▶ **Task description**: One number is the whole answer: how many lines of the material hold "changed".

▶ **Data for processing**:
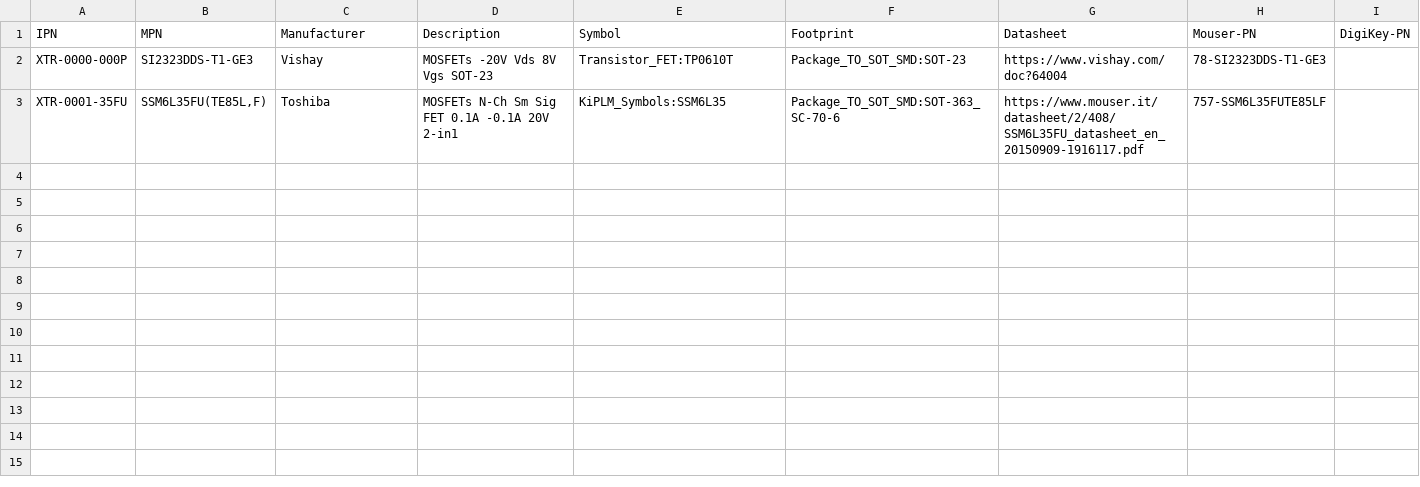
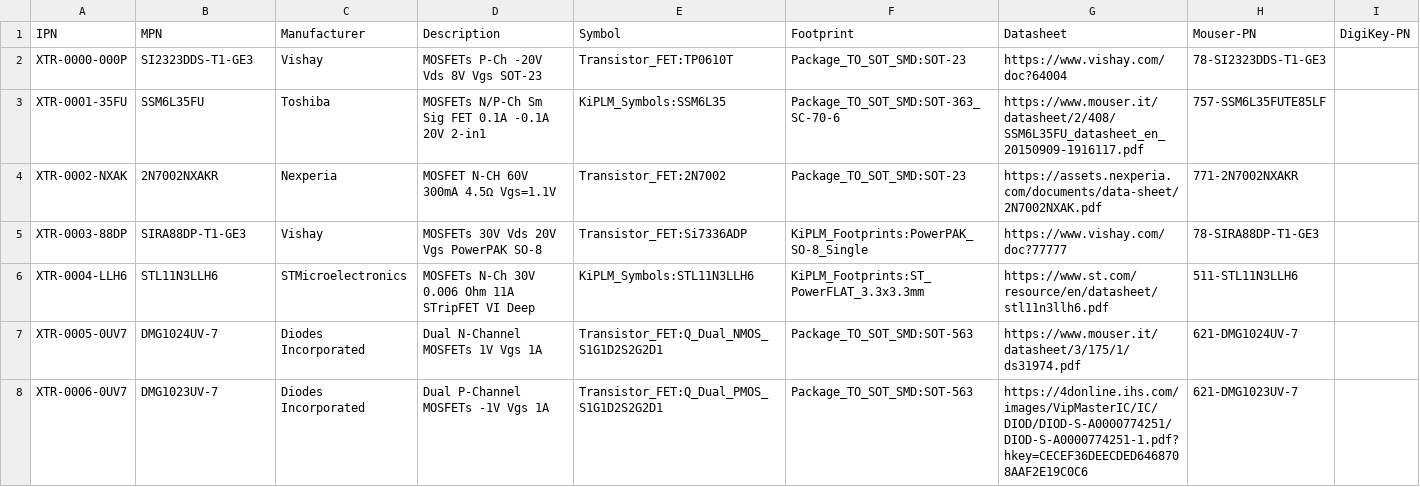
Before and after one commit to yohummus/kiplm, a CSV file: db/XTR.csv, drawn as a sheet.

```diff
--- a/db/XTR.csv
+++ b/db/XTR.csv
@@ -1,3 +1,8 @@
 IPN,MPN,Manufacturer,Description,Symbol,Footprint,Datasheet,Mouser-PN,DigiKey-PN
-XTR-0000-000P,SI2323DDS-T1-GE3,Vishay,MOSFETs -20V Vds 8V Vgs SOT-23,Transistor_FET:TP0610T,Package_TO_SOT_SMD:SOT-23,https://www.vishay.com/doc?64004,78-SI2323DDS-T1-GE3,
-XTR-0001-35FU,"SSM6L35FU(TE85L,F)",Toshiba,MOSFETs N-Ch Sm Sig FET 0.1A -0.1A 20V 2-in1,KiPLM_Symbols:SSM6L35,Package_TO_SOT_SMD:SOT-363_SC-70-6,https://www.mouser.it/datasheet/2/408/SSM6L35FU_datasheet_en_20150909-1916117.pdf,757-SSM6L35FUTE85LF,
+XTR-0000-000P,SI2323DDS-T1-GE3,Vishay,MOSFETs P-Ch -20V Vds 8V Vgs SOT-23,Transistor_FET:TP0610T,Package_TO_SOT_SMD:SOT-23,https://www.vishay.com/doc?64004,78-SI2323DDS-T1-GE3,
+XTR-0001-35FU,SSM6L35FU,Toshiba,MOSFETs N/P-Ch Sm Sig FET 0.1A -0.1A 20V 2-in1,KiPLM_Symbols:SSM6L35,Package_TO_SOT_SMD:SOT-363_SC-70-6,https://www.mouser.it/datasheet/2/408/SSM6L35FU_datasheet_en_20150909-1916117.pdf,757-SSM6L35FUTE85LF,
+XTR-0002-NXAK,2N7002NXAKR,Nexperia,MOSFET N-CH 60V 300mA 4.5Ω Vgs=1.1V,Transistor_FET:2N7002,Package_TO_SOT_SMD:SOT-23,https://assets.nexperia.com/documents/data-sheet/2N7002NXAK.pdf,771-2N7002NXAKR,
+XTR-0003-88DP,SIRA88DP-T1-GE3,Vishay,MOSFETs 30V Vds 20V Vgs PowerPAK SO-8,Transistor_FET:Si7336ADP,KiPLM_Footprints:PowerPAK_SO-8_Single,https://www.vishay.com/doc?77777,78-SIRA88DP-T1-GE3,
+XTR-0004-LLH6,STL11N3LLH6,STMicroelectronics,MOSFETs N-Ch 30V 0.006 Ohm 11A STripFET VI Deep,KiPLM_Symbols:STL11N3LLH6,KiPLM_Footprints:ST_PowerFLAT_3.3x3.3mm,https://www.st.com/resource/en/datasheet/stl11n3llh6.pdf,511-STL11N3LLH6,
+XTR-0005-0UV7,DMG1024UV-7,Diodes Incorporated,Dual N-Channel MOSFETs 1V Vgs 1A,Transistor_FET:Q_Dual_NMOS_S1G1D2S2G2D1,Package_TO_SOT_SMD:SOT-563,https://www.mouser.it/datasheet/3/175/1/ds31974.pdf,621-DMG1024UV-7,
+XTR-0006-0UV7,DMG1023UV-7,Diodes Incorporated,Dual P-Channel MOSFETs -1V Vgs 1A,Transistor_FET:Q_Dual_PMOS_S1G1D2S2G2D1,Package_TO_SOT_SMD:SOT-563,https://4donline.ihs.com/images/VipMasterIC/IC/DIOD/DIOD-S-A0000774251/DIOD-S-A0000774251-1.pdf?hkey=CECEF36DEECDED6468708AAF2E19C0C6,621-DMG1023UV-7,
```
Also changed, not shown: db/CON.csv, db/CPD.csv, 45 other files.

---

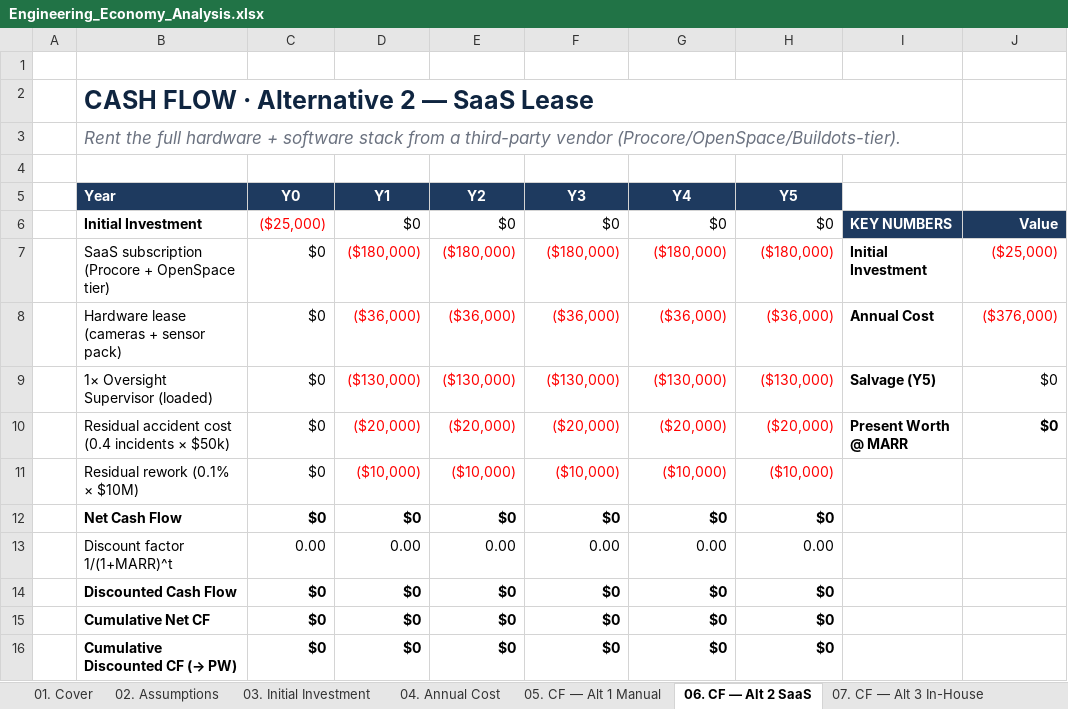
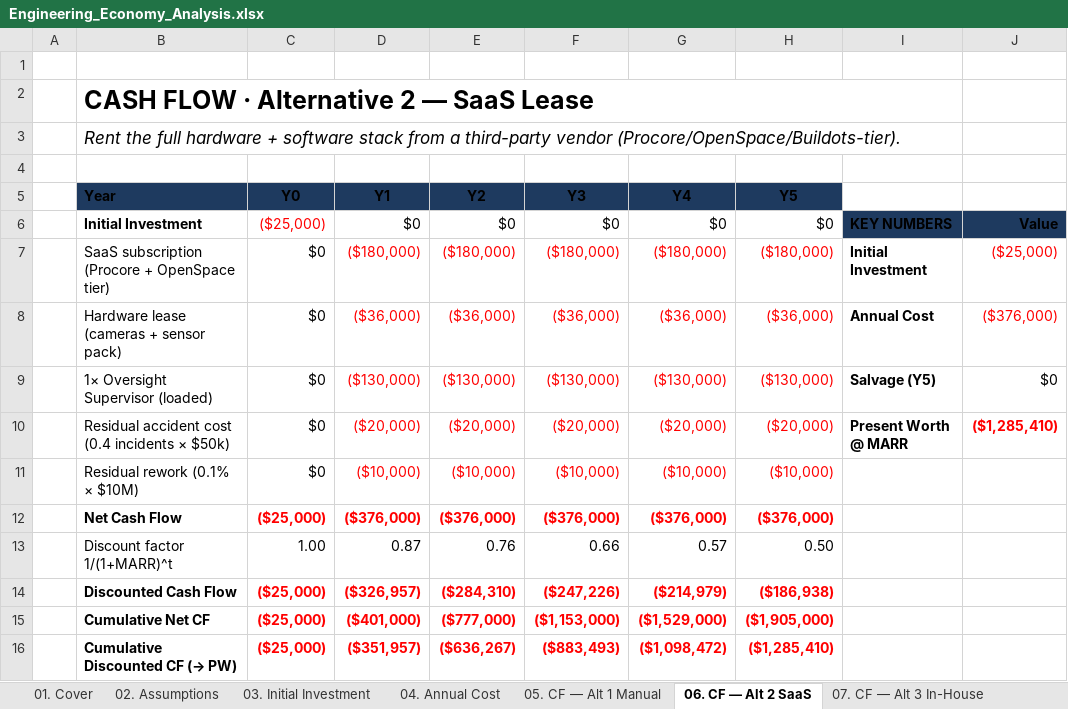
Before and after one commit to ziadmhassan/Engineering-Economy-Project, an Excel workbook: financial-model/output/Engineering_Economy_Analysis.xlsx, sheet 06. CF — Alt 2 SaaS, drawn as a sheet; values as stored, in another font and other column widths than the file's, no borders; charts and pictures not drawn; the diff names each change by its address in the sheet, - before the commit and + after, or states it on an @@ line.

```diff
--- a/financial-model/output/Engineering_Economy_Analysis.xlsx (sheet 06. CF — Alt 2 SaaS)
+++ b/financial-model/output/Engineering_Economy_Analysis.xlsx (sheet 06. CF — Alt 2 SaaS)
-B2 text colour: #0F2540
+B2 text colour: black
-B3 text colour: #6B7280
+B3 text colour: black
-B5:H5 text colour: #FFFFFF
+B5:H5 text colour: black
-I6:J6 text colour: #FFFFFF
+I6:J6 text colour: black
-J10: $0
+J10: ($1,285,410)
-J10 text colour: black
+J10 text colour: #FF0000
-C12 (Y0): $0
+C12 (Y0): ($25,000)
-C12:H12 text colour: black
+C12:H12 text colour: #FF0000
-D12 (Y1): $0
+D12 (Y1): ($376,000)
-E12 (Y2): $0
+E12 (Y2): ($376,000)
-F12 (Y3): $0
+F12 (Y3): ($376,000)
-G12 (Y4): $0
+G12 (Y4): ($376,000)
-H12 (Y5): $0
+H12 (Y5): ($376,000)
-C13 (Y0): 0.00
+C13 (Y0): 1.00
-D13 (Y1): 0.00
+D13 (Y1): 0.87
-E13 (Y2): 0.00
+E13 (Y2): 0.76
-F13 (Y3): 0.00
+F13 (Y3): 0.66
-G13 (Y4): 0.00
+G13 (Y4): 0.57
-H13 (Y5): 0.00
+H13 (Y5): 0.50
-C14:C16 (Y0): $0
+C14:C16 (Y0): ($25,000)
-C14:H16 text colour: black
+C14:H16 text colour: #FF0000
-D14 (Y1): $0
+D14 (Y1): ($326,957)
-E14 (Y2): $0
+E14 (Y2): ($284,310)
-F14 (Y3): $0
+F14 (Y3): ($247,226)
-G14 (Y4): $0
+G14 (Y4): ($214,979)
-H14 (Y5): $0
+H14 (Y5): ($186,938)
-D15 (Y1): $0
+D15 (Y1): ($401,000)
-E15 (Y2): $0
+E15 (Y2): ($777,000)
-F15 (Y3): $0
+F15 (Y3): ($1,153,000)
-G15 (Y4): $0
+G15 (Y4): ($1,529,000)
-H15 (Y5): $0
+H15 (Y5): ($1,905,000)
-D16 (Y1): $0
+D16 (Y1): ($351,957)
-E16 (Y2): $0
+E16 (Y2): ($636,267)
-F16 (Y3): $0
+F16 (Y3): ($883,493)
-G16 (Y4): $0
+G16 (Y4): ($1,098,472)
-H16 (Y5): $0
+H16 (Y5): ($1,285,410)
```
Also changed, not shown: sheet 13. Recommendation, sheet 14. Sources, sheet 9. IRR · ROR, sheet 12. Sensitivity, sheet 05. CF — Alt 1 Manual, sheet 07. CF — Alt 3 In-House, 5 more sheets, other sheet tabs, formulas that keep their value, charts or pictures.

▶ **The completed task**: 2